Your task: Lines containing the word "felt" in the data below: say how many, with no other text.

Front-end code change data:
= Beginning of Section =
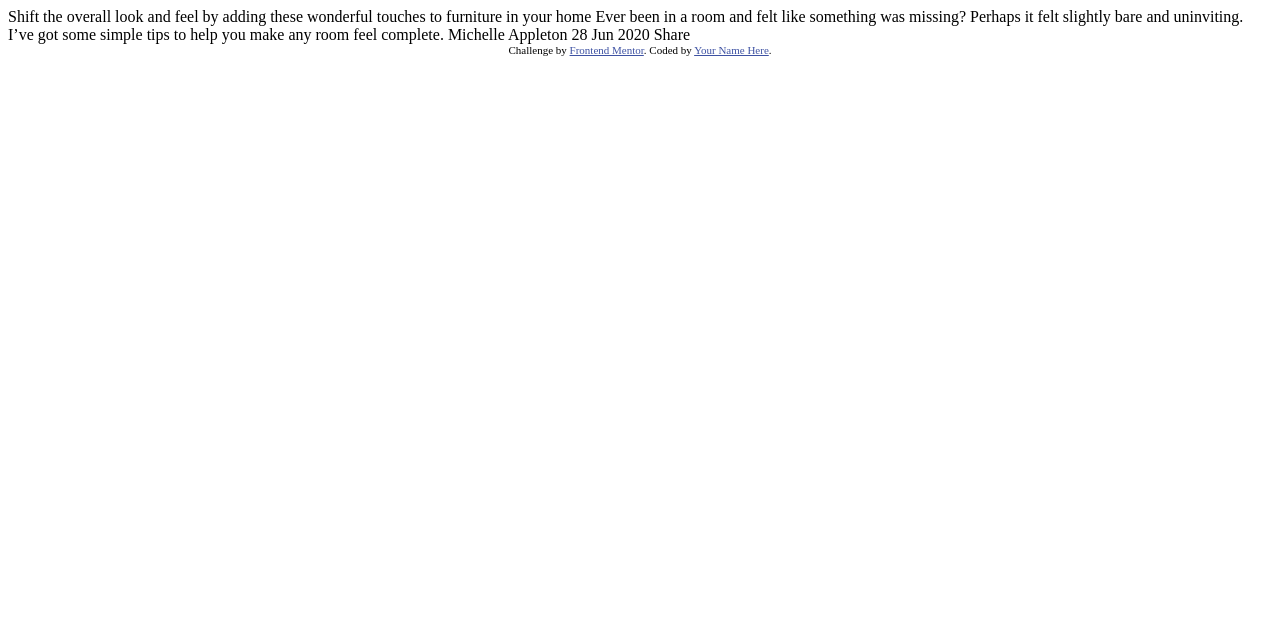
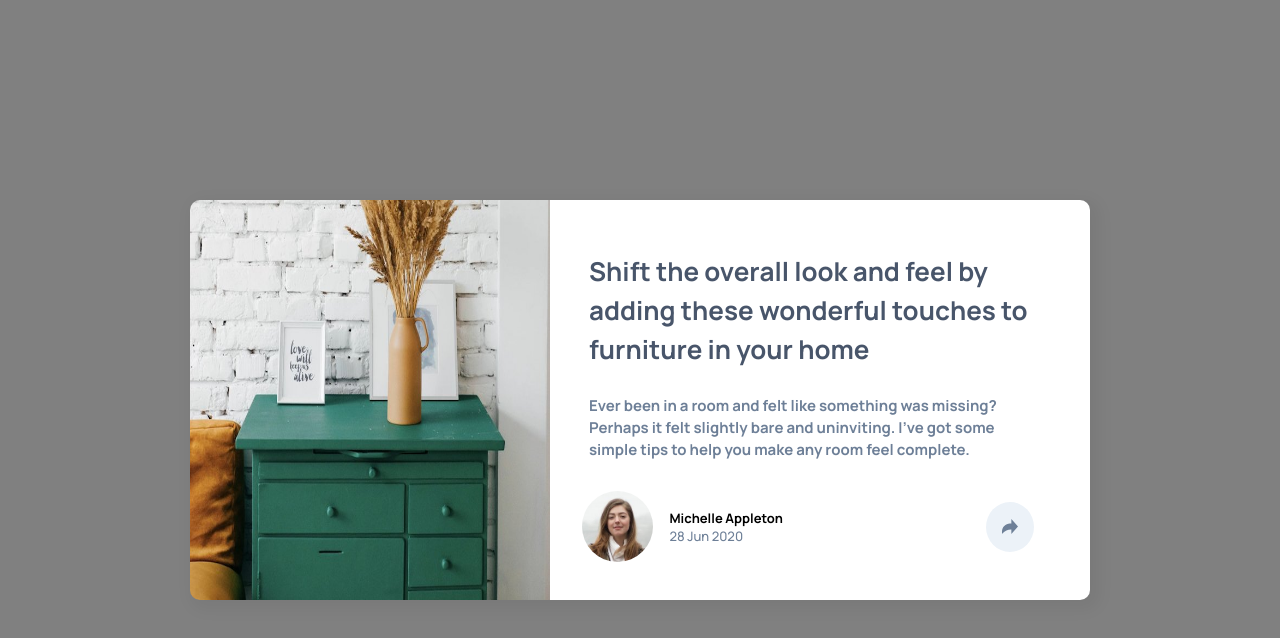
Before and after one commit to Maggus407/Frontend-Mentor, a plain HTML site: page article-preview-component-master/index.html in a window 1280 px wide. Drawn offline with Linux system fonts and the light colour scheme.

Commit message:
finished

```diff
--- a/article-preview-component-master/index.html
+++ b/article-preview-component-master/index.html
@@ -5,32 +5,45 @@
   <meta name="viewport" content="width=device-width, initial-scale=1.0"> <!-- displays site properly based on user's device -->
 
   <link rel="icon" type="image/png" sizes="32x32" href="./images/favicon-32x32.png">
-
+  <link rel="stylesheet" href="style.css">
   <title>Frontend Mentor | Article preview component</title>
-
-  <!-- Feel free to remove these styles or customise in your own stylesheet 👍 -->
-  <style>
-    .attribution { font-size: 11px; text-align: center; }
-    .attribution a { color: hsl(228, 45%, 44%); }
-  </style>
 </head>
 <body>
-
-  Shift the overall look and feel by adding these wonderful
-  touches to furniture in your home
-
-  Ever been in a room and felt like something was missing? Perhaps
-  it felt slightly bare and uninviting. I’ve got some simple tips
-  to help you make any room feel complete.
-
-  Michelle Appleton
-  28 Jun 2020
-
-  Share
-
-  <div class="attribution">
-    Challenge by <a href="https://www.frontendmentor.io?ref=challenge" target="_blank">Frontend Mentor</a>.
-    Coded by <a href="#">Your Name Here</a>.
+<div class="card">
+  <img src="images/drawers.jpg" alt="background">
+  <div class="card-content">
+    <h1>Shift the overall look and feel by adding these wonderful touches to furniture in your home</h1>
+    <h2>Ever been in a room and felt like something was missing? Perhaps it felt slightly bare and uninviting. I’ve got some simple tips to help you make any room feel complete.</h2>
+    <div class="footer">
+      <img src="images/avatar-michelle.jpg" alt="avatar">
+      <div class="info">
+        <p class="name">Michelle Appleton</p>
+        <p class="date">28 Jun 2020</p>
+      </div>
+      <div class="circle" onclick="show_infos()">
+        <img class="share" src="images/icon-share.svg" alt="share">
+        <!-- Pop up Message Desktop -->
+        <div id="socials-1200">
+          <p>SHARE</p>
+          <div class="cube"></div>
+          <img src="images/icon-facebook.svg" alt="facebook">
+          <img src="images/icon-twitter.svg" alt="twitter">
+          <img src="images/icon-pinterest.svg" alt="pinterest">
+        </div>
+      </div>
+    </div>
+    <!-- Pop up Message Mobile -->
+    <div class="footer" id="socials">
+      <p>SHARE</p>
+      <img src="images/icon-facebook.svg" alt="facebook">
+      <img src="images/icon-twitter.svg" alt="twitter">
+      <img src="images/icon-pinterest.svg" alt="pinterest">
+      <div class="circle2" onclick="hide_infos()">
+        <img class="share" src="images/icon-share.svg" alt="share">
+      </div>
+    </div>
   </div>
+</div>
+<script src="script.js"></script>
 </body>
 </html>
--- /dev/null
+++ b/article-preview-component-master/script.js
@@ -0,0 +1,33 @@
+let count = 0
+
+function show_infos() {
+  if(window.innerWidth < 1200){
+    let i = document.getElementById('socials')
+    i.style.display = 'flex'
+  }else if(window.innerWidth > 1200){
+    if(count == 0){
+      let a = document.getElementById('socials-1200')
+      a.style.display = 'flex'
+      count+=1
+    }else{
+      count-=1
+      let a = document.getElementById('socials-1200')
+      a.style.display = 'none'
+    }
+  }
+}
+
+function hide_infos() {
+  let i = document.getElementById('socials')
+  i.style.display = 'none'
+}
+
+window.addEventListener('resize', function(event){
+  if(window.innerWidth < 1200){
+    let a = document.getElementById('socials-1200')
+    a.style.display = 'none'
+  }else if(window.innerWidth > 1200){
+    let i = document.getElementById('socials')
+    i.style.display = 'none'
+  }
+});
--- /dev/null
+++ b/article-preview-component-master/style.css
@@ -0,0 +1,225 @@
+@import url('https://fonts.googleapis.com/css2?family=Barlow+Semi+Condensed:wght@500;600&family=Fraunces:opsz,wght@9..144,700&family=Kanit:wght@200&family=Lobster&family=Manrope:wght@500;700&family=Montserrat:wght@500&family=Outfit:wght@400;700&family=Pacifico&family=Red+Hat+Display:wght@500;700;900&family=Space+Grotesk:wght@500&display=swap');
+
+*, *::after, *::before{
+  margin: 0;
+  padding: 0;
+  box-sizing: border-box;
+}
+
+body{
+  width: 100%;
+  height: 100vh;
+  font-family: 'Manrope', sans-serif;
+  display: flex;
+  align-items: center;
+  justify-content: center;
+  background-color: grey;
+}
+
+.card{
+  display: flex;
+  flex-direction: column;
+  max-width: 375px;
+  border-radius: 10px;
+
+  box-shadow: 5px 5px 15px 5px rgb(0 0 0 / 5%);
+}
+
+img[alt="background"]{
+  height: 25vh;
+  border-radius: 10px 10px 0 0;
+}
+
+h1{
+  padding: 2em 2em 1em 2em;
+  font-size: 18px;
+  color: hsl(217, 19%, 35%);
+  line-height: 1.5em;
+  font-weight: 700;
+}
+
+h2{
+  padding: 0 2em 2em 2.8em;
+  font-size: 13px;
+  color: hsl(214, 17%, 51%);
+  line-height: 20px;
+  margin-right: 2.5em;
+}
+
+.card-content{
+  width: 100%;
+  display: flex;
+  flex-direction: column;
+  background: white;
+  border-radius: 0 0 10px 10px;
+  position: relative;
+}
+
+.footer{
+  width: 100%;
+  display: flex;
+  flex-direction: row;
+  align-items:center;
+  justify-content: center;
+  padding: 1em 2em 1.5em 2em;
+  gap: 1em;
+  z-index: 1;
+}
+
+
+.info{
+  width: 100%;
+}
+
+img[alt="avatar"]{
+  width: 18%;
+  border-radius: 50%;
+}
+
+.info > p{
+  font-size: 13px;
+}
+
+.name{
+  font-weight: 700;
+}
+.date{
+  color: hsl(214, 17%, 51%);
+}
+.circle{
+  display: flex;
+  justify-content: center;
+  align-items: center;
+  width: 20%;
+  height: 37px;
+  background-color: hsl(210, 46%, 95%);
+  border-radius: 50%;
+  position: relative;
+}
+
+  #socials{
+    display:none;
+    padding:1.3em;
+    z-index: 2;
+    position: absolute;
+    left: 0;
+    bottom: 0;
+    gap: 1em;
+    background-color: hsl(217, 19%, 35%);
+    border-radius: 0 0 10px 10px;
+  }
+
+  #socials>p{
+    font-size: 14px;
+    letter-spacing: 4px;
+    font-weight: 500;
+    color: hsl(212, 23%, 69%);
+    margin-right: 1em;
+  }
+
+img[alt="facebook"],img[alt="twitter"],img[alt="pinterest"], .share{
+      cursor:pointer;
+}
+
+  .circle2{
+    display: flex;
+    justify-content: center;
+    align-items: center;
+    width: 11%;
+    height: 35px;
+    background-color: hsl(210, 46%, 95%);
+    border-radius: 50%;
+    margin-left: 3em;
+  }
+
+#socials-1200{
+  display: none;
+  background: hsl(217, 19%, 35%);
+  flex-direction: row;
+  justify-content: center;
+  align-items: center;
+  gap: 1em;
+  z-index: 11;
+  position: absolute;
+  top: -105px;
+  padding: 1.2em 2.5em 1.2em 2.5em;
+  border-radius: 10px;
+}
+
+#socials-1200>p{
+  color: hsl(212, 23%, 69%);
+  letter-spacing: 3px;
+  font-size: 13px;
+}
+
+.cube{
+  z-index: -12;
+  position: absolute;
+  width: 20px;
+  height: 20px;
+  background-color: hsl(217, 19%, 35%);
+  transform: translateY(130%) rotate(45deg);
+}
+
+@media screen and (width > 1200px) {
+  .card{
+    display: flex;
+    max-width: 900px;
+    flex-direction: row;
+    border-radius: 10px;
+    height: 400px;
+  }
+
+  h1{
+    padding: 2em 2.3em 1em 1.5em;
+    font-size: 26px;
+    color: hsl(217, 19%, 35%);
+    line-height: 1.5em;
+    font-weight: 700;
+  }
+
+  h2{
+    padding: 0 2em 2em 2.6em;
+    font-size: 15px;
+    color: hsl(214, 17%, 51%);
+    line-height: 22px;
+    margin-right: 3em;
+  }
+
+  img[alt="background"]{
+    height: 100%;
+    max-width:40%;
+
+    border-radius: 10px 0px 0 10px;
+  }
+
+  .card-content{
+    width: 100%;
+    display: flex;
+    flex-direction: column;
+    background: white;
+    border-radius: 0 10px 10px 0px;
+  }
+
+  img[alt="avatar"]{
+    width: 15%;
+    border-radius: 50%;
+  }
+  .footer{
+    padding: 0em 2em 1.5em 2em;
+  }
+
+  .circle{
+    display: flex;
+    justify-content: center;
+    align-items: center;
+    width: 16%;
+    height: 70%;
+    background-color: hsl(210, 46%, 95%);
+    border-radius: 50%;
+    margin-right: 1.5em;
+  }
+  img[alt="share"]{
+    width:35%;
+  }
+}
```
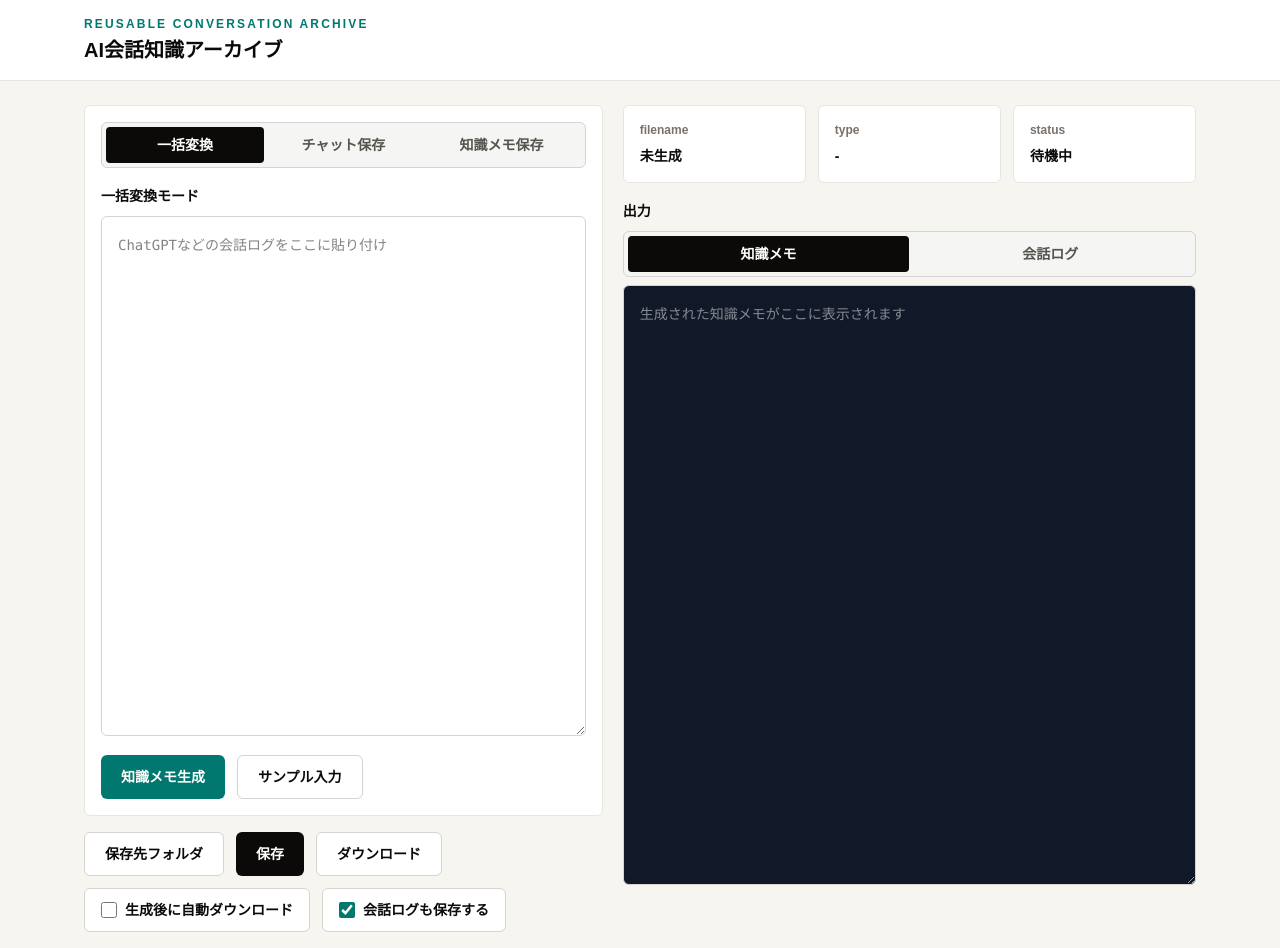
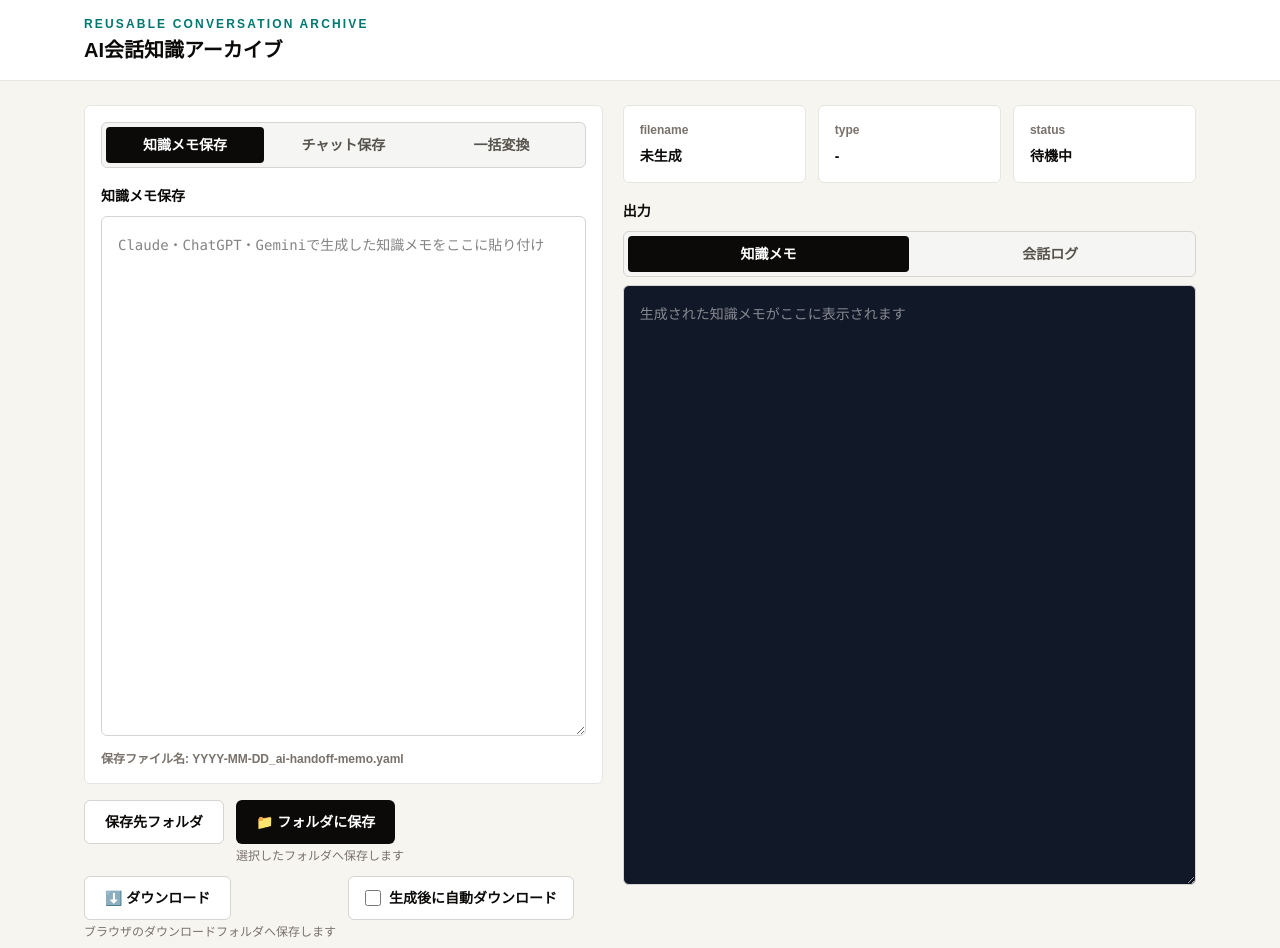
Before and after one commit to NanamiHoshitsuki/ai-conversation-archive, a Next.js app: page / in a window 1280 px wide. Shown: the top 948 px of the page. Built offline with nearby package versions, Linux system fonts and the light colour scheme.

Commit message:
Clarify archive save actions

```diff
--- a/src/components/HandoffMemoTool.tsx
+++ b/src/components/HandoffMemoTool.tsx
@@ -94,7 +94,7 @@ async function writeYamlTextToDirectory(directory: WritableDirectoryHandle, yaml
 }
 
 export default function HandoffMemoTool() {
-  const [activeInputTab, setActiveInputTab] = useState<InputTab>("bulk");
+  const [activeInputTab, setActiveInputTab] = useState<InputTab>("yaml-save");
   const [conversationLog, setConversationLog] = useState("");
   const [chatMessages, setChatMessages] = useState<ChatMessage[]>([]);
   const [chatInput, setChatInput] = useState("");
@@ -431,9 +431,9 @@ export default function HandoffMemoTool() {
           <div className="rounded-md border border-stone-200 bg-white p-4">
             <div className="flex rounded-md border border-stone-300 bg-stone-100 p-1">
               {([
+                ["yaml-save", "知識メモ保存"],
+                ["chat", "チャット保存"],
                 ["bulk", "一括変換"],
-                ["chat", "チャット保存"],
-                ["yaml-save", "知識メモ保存"],
               ] as const).map(([tab, label]) => (
                 <button
                   key={tab}
@@ -572,7 +572,7 @@ export default function HandoffMemoTool() {
             )}
           </div>
 
-          <div className="flex flex-wrap gap-3">
+          <div className="flex flex-wrap items-start gap-3">
             <button
               type="button"
               onClick={chooseDirectory}
@@ -580,20 +580,26 @@ export default function HandoffMemoTool() {
             >
               保存先フォルダ
             </button>
+            <div className="min-w-[180px]">
               <button
                 type="button"
                 onClick={save}
                 className="h-11 rounded-md bg-stone-950 px-5 text-sm font-bold text-white hover:bg-stone-800"
               >
-              保存
+                📁 フォルダに保存
               </button>
+              <p className="mt-1 text-xs font-medium text-stone-500">選択したフォルダへ保存します</p>
+            </div>
+            <div className="min-w-[220px]">
               <button
                 type="button"
                 onClick={download}
                 className="h-11 rounded-md border border-stone-300 bg-white px-5 text-sm font-bold hover:bg-stone-50"
               >
-              ダウンロード
+                ⬇️ ダウンロード
               </button>
+              <p className="mt-1 text-xs font-medium text-stone-500">ブラウザのダウンロードフォルダへ保存します</p>
+            </div>
             <label className="flex h-11 items-center gap-2 rounded-md border border-stone-300 bg-white px-4 text-sm font-bold">
               <input
                 type="checkbox"
```
Lines whose indentation alone changed are shown as unchanged.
= End of Section =
Your response: 3